*** Source data

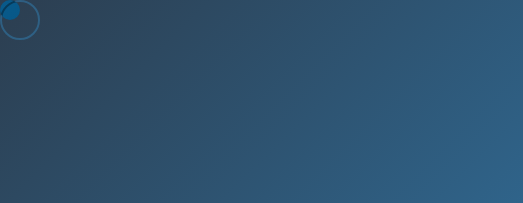
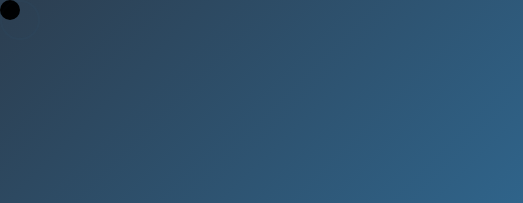
Before and after one commit to jhonCavalli/CV-Projeto, a plain HTML site: page index.html in a window 1280 px wide. Shown: the top 203 px of the page, 0-523 px from the left. Drawn offline with nearby package versions, Linux system fonts and the light colour scheme.

Commit message:
ajusta opacidade e estilo das partículas; modifica cores do cursor personalizado

```diff
--- a/script.js
+++ b/script.js
@@ -100,9 +100,9 @@
                                  * (particlesArray[a].y - particlesArray[b].y));
 
                     if (distance < (canvas.width / 7) * (canvas.height / 7)) {
-                        opacityValue = 1 - (distance / 20000);
+                        opacityValue = 1 - (distance / 30000);
                         ctx.strokeStyle = `rgba(52, 152, 219, ${opacityValue})`;
-                        ctx.lineWidth = 1;
+                        ctx.lineWidth =-3;
                         ctx.beginPath();
                         ctx.moveTo(particlesArray[a].x, particlesArray[a].y);
                         ctx.lineTo(particlesArray[b].x, particlesArray[b].y);
--- a/style.css
+++ b/style.css
@@ -34,7 +34,7 @@
             width: 20px;
             height: 20px;
             border-radius: 50%;
-            background: var(--secondary);
+            background: var(--dark);
             pointer-events: none;
             z-index: 9999;
             mix-blend-mode: difference;
@@ -46,11 +46,11 @@
             width: 40px;
             height: 40px;
             border-radius: 50%;
-            border: 2px solid rgba(52, 152, 219, 0.5);
+            border: 2px solid rgba(59, 121, 162, 0.5);
             pointer-events: none;
             z-index: 9998;
             transition: transform 0.4s, opacity 0.4s;
-            opacity: 0.7;
+            opacity: 0.10;
         }
 
           /* Canvas de partículas */
```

******

■ Try it
Carry over each record above character for character, with the pictures left out.

■ Answer box
Before and after one commit to jhonCavalli/CV-Projeto, a plain HTML site: page index.html in a window 1280 px wide. Shown: the top 203 px of the page, 0-523 px from the left. Drawn offline with nearby package versions, Linux system fonts and the light colour scheme.

Commit message:
ajusta opacidade e estilo das partículas; modifica cores do cursor personalizado

```diff
--- a/script.js
+++ b/script.js
@@ -100,9 +100,9 @@
                                  * (particlesArray[a].y - particlesArray[b].y));
 
                     if (distance < (canvas.width / 7) * (canvas.height / 7)) {
-                        opacityValue = 1 - (distance / 20000);
+                        opacityValue = 1 - (distance / 30000);
                         ctx.strokeStyle = `rgba(52, 152, 219, ${opacityValue})`;
-                        ctx.lineWidth = 1;
+                        ctx.lineWidth =-3;
                         ctx.beginPath();
                         ctx.moveTo(particlesArray[a].x, particlesArray[a].y);
                         ctx.lineTo(particlesArray[b].x, particlesArray[b].y);
--- a/style.css
+++ b/style.css
@@ -34,7 +34,7 @@
             width: 20px;
             height: 20px;
             border-radius: 50%;
-            background: var(--secondary);
+            background: var(--dark);
             pointer-events: none;
             z-index: 9999;
             mix-blend-mode: difference;
@@ -46,11 +46,11 @@
             width: 40px;
             height: 40px;
             border-radius: 50%;
-            border: 2px solid rgba(52, 152, 219, 0.5);
+            border: 2px solid rgba(59, 121, 162, 0.5);
             pointer-events: none;
             z-index: 9998;
             transition: transform 0.4s, opacity 0.4s;
-            opacity: 0.7;
+            opacity: 0.10;
         }
 
           /* Canvas de partículas */
```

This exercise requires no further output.